● **EXERCISE PROMPT**: Please retype the entries that follow exactly as they are, leaving the images behind.

#### AVAILABLE DATA

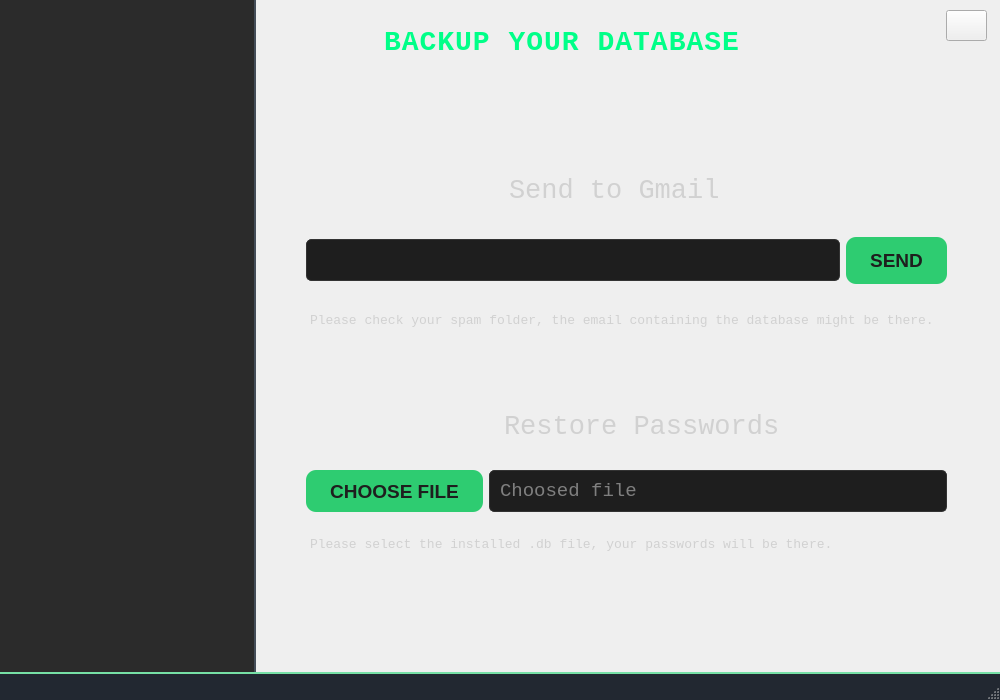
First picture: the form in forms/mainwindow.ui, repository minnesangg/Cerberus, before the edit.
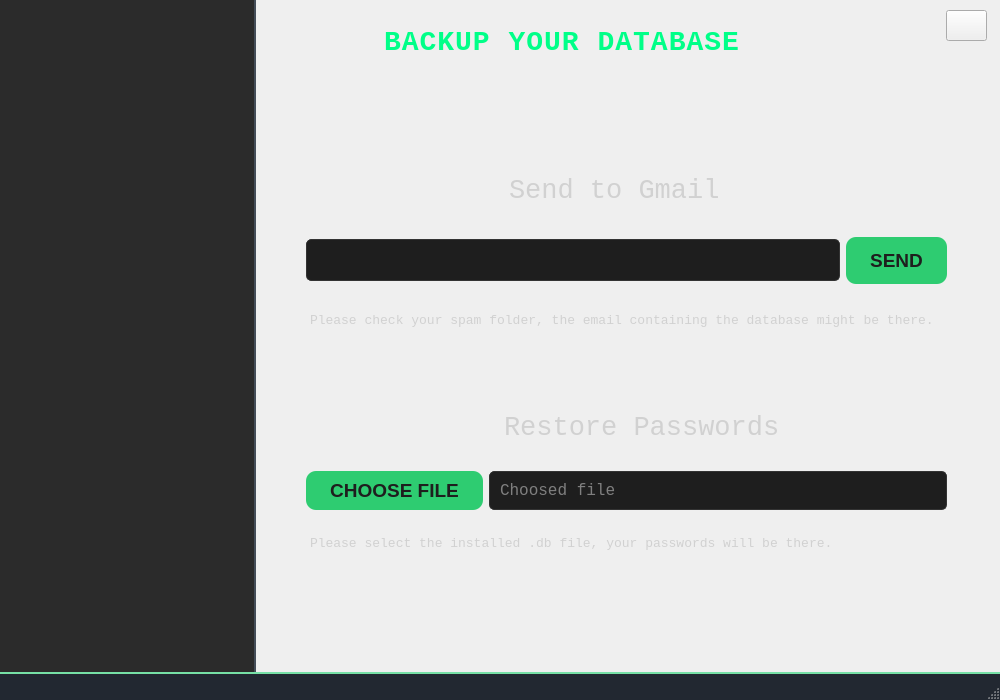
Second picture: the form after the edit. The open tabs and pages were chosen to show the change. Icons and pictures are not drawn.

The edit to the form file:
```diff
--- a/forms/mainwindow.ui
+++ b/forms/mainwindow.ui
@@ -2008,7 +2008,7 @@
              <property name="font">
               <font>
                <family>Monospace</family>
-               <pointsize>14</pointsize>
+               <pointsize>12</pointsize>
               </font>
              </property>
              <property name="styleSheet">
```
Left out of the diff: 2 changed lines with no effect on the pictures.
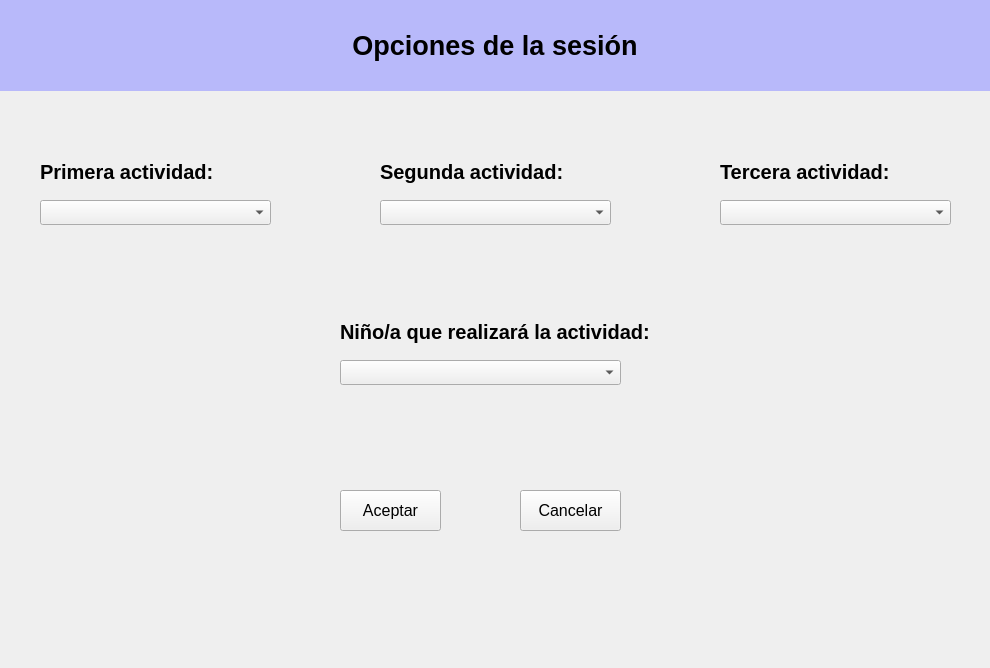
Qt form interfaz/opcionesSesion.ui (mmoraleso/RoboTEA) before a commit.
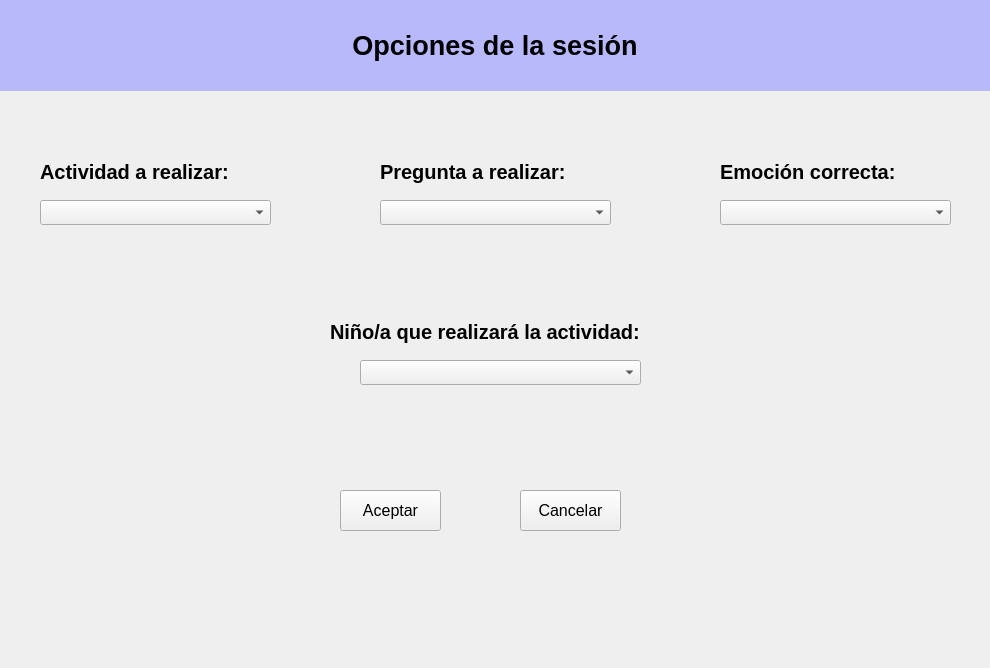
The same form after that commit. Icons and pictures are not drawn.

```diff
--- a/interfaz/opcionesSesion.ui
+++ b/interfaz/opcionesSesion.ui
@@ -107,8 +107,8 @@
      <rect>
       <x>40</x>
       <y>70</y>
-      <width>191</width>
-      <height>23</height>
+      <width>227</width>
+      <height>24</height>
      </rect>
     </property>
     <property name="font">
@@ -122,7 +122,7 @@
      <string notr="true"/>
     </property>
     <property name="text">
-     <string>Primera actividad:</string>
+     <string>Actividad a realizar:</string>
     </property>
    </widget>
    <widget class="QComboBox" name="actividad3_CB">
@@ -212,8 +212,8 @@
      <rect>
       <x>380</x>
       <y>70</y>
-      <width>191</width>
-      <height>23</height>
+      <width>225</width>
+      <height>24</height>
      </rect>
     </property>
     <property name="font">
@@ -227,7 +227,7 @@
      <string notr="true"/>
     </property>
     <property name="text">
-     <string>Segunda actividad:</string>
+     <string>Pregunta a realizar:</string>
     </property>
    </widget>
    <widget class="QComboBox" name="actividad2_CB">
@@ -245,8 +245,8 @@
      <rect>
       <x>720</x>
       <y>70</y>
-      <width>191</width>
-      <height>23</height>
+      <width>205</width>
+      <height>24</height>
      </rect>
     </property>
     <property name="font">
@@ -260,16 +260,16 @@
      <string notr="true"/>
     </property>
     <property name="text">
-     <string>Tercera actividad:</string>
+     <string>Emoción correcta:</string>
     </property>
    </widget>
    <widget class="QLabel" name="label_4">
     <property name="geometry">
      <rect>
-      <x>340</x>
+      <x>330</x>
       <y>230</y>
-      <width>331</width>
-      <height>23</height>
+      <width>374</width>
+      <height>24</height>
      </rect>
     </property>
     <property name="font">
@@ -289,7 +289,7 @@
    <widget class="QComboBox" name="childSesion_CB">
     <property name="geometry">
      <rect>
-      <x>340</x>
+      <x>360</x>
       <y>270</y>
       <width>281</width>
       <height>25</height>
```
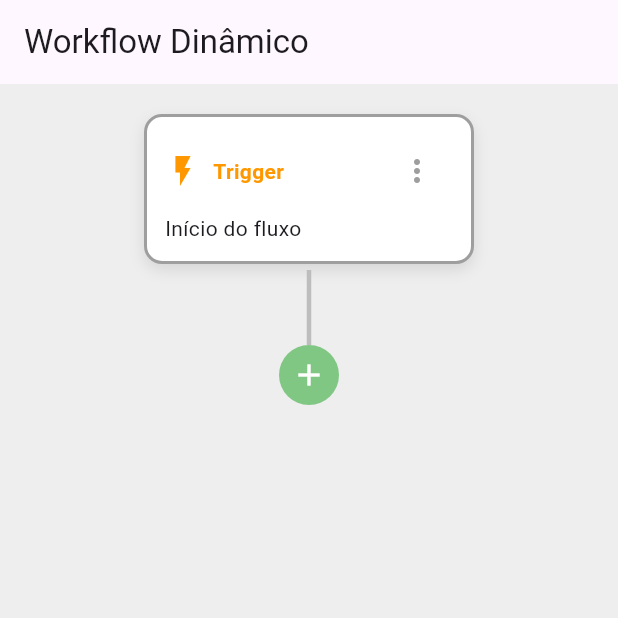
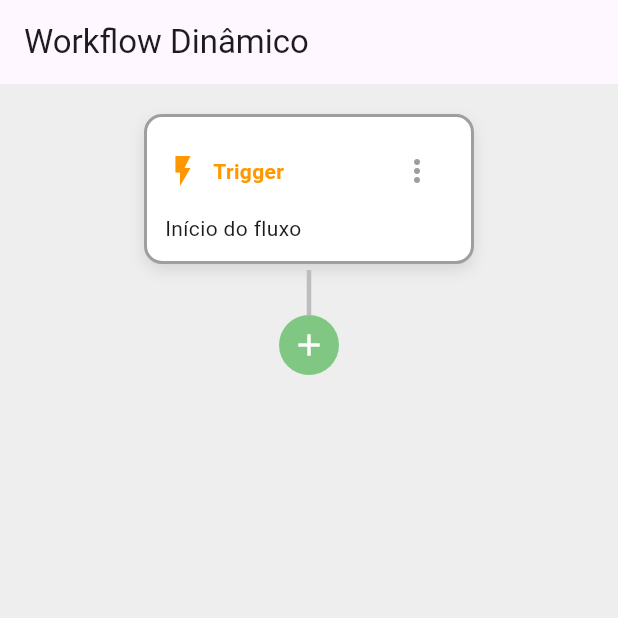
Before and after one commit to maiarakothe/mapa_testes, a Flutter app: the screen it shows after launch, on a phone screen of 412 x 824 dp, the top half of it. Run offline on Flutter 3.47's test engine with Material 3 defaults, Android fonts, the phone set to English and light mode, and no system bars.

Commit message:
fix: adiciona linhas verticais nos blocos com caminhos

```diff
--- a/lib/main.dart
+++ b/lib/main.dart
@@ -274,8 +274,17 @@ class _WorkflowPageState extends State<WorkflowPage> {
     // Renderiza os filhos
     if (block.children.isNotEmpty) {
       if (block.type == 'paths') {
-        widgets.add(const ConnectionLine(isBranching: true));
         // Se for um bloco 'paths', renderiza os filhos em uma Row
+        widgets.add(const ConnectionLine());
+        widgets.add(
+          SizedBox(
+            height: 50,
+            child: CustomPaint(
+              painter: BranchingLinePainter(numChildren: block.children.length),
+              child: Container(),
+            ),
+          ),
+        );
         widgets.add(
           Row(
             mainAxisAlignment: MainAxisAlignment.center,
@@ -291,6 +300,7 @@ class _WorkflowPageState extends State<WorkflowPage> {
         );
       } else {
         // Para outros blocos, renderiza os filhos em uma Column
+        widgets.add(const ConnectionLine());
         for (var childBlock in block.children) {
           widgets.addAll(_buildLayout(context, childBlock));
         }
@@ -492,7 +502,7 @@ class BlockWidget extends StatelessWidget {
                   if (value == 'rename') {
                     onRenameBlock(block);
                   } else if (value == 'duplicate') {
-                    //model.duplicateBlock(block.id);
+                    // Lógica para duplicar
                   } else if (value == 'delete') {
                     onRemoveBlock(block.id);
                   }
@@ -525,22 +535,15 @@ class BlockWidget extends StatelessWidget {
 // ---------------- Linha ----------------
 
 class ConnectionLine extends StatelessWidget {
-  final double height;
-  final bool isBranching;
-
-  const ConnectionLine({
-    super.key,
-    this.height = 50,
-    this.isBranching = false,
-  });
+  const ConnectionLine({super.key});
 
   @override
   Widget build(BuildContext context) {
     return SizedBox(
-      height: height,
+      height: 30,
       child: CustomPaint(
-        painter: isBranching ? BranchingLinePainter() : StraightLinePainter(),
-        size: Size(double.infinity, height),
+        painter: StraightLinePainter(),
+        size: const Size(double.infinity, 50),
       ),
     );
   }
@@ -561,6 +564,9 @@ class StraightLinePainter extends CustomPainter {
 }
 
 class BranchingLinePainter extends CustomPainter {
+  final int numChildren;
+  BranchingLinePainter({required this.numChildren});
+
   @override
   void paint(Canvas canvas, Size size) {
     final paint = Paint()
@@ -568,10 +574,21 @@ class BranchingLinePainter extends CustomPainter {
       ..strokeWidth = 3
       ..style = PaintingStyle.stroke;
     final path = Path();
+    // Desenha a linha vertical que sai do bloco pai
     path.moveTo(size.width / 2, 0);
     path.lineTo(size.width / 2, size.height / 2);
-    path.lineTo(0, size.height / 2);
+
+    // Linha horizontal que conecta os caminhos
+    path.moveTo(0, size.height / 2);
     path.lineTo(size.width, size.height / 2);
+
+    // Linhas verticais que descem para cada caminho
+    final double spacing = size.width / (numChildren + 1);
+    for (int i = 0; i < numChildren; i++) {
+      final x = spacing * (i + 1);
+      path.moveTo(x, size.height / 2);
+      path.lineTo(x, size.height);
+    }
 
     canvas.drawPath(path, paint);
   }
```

########

● **RESPONSE TO THE EXERCISE**:
First picture: the form in forms/mainwindow.ui, repository minnesangg/Cerberus, before the edit.
Second picture: the form after the edit. The open tabs and pages were chosen to show the change. Icons and pictures are not drawn.

The edit to the form file:
```diff
--- a/forms/mainwindow.ui
+++ b/forms/mainwindow.ui
@@ -2008,7 +2008,7 @@
              <property name="font">
               <font>
                <family>Monospace</family>
-               <pointsize>14</pointsize>
+               <pointsize>12</pointsize>
               </font>
              </property>
              <property name="styleSheet">
```
Left out of the diff: 2 changed lines with no effect on the pictures.
Qt form interfaz/opcionesSesion.ui (mmoraleso/RoboTEA) before a commit.
The same form after that commit. Icons and pictures are not drawn.

```diff
--- a/interfaz/opcionesSesion.ui
+++ b/interfaz/opcionesSesion.ui
@@ -107,8 +107,8 @@
      <rect>
       <x>40</x>
       <y>70</y>
-      <width>191</width>
-      <height>23</height>
+      <width>227</width>
+      <height>24</height>
      </rect>
     </property>
     <property name="font">
@@ -122,7 +122,7 @@
      <string notr="true"/>
     </property>
     <property name="text">
-     <string>Primera actividad:</string>
+     <string>Actividad a realizar:</string>
     </property>
    </widget>
    <widget class="QComboBox" name="actividad3_CB">
@@ -212,8 +212,8 @@
      <rect>
       <x>380</x>
       <y>70</y>
-      <width>191</width>
-      <height>23</height>
+      <width>225</width>
+      <height>24</height>
      </rect>
     </property>
     <property name="font">
@@ -227,7 +227,7 @@
      <string notr="true"/>
     </property>
     <property name="text">
-     <string>Segunda actividad:</string>
+     <string>Pregunta a realizar:</string>
     </property>
    </widget>
    <widget class="QComboBox" name="actividad2_CB">
@@ -245,8 +245,8 @@
      <rect>
       <x>720</x>
       <y>70</y>
-      <width>191</width>
-      <height>23</height>
+      <width>205</width>
+      <height>24</height>
      </rect>
     </property>
     <property name="font">
@@ -260,16 +260,16 @@
      <string notr="true"/>
     </property>
     <property name="text">
-     <string>Tercera actividad:</string>
+     <string>Emoción correcta:</string>
     </property>
    </widget>
    <widget class="QLabel" name="label_4">
     <property name="geometry">
      <rect>
-      <x>340</x>
+      <x>330</x>
       <y>230</y>
-      <width>331</width>
-      <height>23</height>
+      <width>374</width>
+      <height>24</height>
      </rect>
     </property>
     <property name="font">
@@ -289,7 +289,7 @@
    <widget class="QComboBox" name="childSesion_CB">
     <property name="geometry">
      <rect>
-      <x>340</x>
+      <x>360</x>
       <y>270</y>
       <width>281</width>
       <height>25</height>
```
Before and after one commit to maiarakothe/mapa_testes, a Flutter app: the screen it shows after launch, on a phone screen of 412 x 824 dp, the top half of it. Run offline on Flutter 3.47's test engine with Material 3 defaults, Android fonts, the phone set to English and light mode, and no system bars.

Commit message:
fix: adiciona linhas verticais nos blocos com caminhos

```diff
--- a/lib/main.dart
+++ b/lib/main.dart
@@ -274,8 +274,17 @@ class _WorkflowPageState extends State<WorkflowPage> {
     // Renderiza os filhos
     if (block.children.isNotEmpty) {
       if (block.type == 'paths') {
-        widgets.add(const ConnectionLine(isBranching: true));
         // Se for um bloco 'paths', renderiza os filhos em uma Row
+        widgets.add(const ConnectionLine());
+        widgets.add(
+          SizedBox(
+            height: 50,
+            child: CustomPaint(
+              painter: BranchingLinePainter(numChildren: block.children.length),
+              child: Container(),
+            ),
+          ),
+        );
         widgets.add(
           Row(
             mainAxisAlignment: MainAxisAlignment.center,
@@ -291,6 +300,7 @@ class _WorkflowPageState extends State<WorkflowPage> {
         );
       } else {
         // Para outros blocos, renderiza os filhos em uma Column
+        widgets.add(const ConnectionLine());
         for (var childBlock in block.children) {
           widgets.addAll(_buildLayout(context, childBlock));
         }
@@ -492,7 +502,7 @@ class BlockWidget extends StatelessWidget {
                   if (value == 'rename') {
                     onRenameBlock(block);
                   } else if (value == 'duplicate') {
-                    //model.duplicateBlock(block.id);
+                    // Lógica para duplicar
                   } else if (value == 'delete') {
                     onRemoveBlock(block.id);
                   }
@@ -525,22 +535,15 @@ class BlockWidget extends StatelessWidget {
 // ---------------- Linha ----------------
 
 class ConnectionLine extends StatelessWidget {
-  final double height;
-  final bool isBranching;
-
-  const ConnectionLine({
-    super.key,
-    this.height = 50,
-    this.isBranching = false,
-  });
+  const ConnectionLine({super.key});
 
   @override
   Widget build(BuildContext context) {
     return SizedBox(
-      height: height,
+      height: 30,
       child: CustomPaint(
-        painter: isBranching ? BranchingLinePainter() : StraightLinePainter(),
-        size: Size(double.infinity, height),
+        painter: StraightLinePainter(),
+        size: const Size(double.infinity, 50),
       ),
     );
   }
@@ -561,6 +564,9 @@ class StraightLinePainter extends CustomPainter {
 }
 
 class BranchingLinePainter extends CustomPainter {
+  final int numChildren;
+  BranchingLinePainter({required this.numChildren});
+
   @override
   void paint(Canvas canvas, Size size) {
     final paint = Paint()
@@ -568,10 +574,21 @@ class BranchingLinePainter extends CustomPainter {
       ..strokeWidth = 3
       ..style = PaintingStyle.stroke;
     final path = Path();
+    // Desenha a linha vertical que sai do bloco pai
     path.moveTo(size.width / 2, 0);
     path.lineTo(size.width / 2, size.height / 2);
-    path.lineTo(0, size.height / 2);
+
+    // Linha horizontal que conecta os caminhos
+    path.moveTo(0, size.height / 2);
     path.lineTo(size.width, size.height / 2);
+
+    // Linhas verticais que descem para cada caminho
+    final double spacing = size.width / (numChildren + 1);
+    for (int i = 0; i < numChildren; i++) {
+      final x = spacing * (i + 1);
+      path.moveTo(x, size.height / 2);
+      path.lineTo(x, size.height);
+    }
 
     canvas.drawPath(path, paint);
   }
```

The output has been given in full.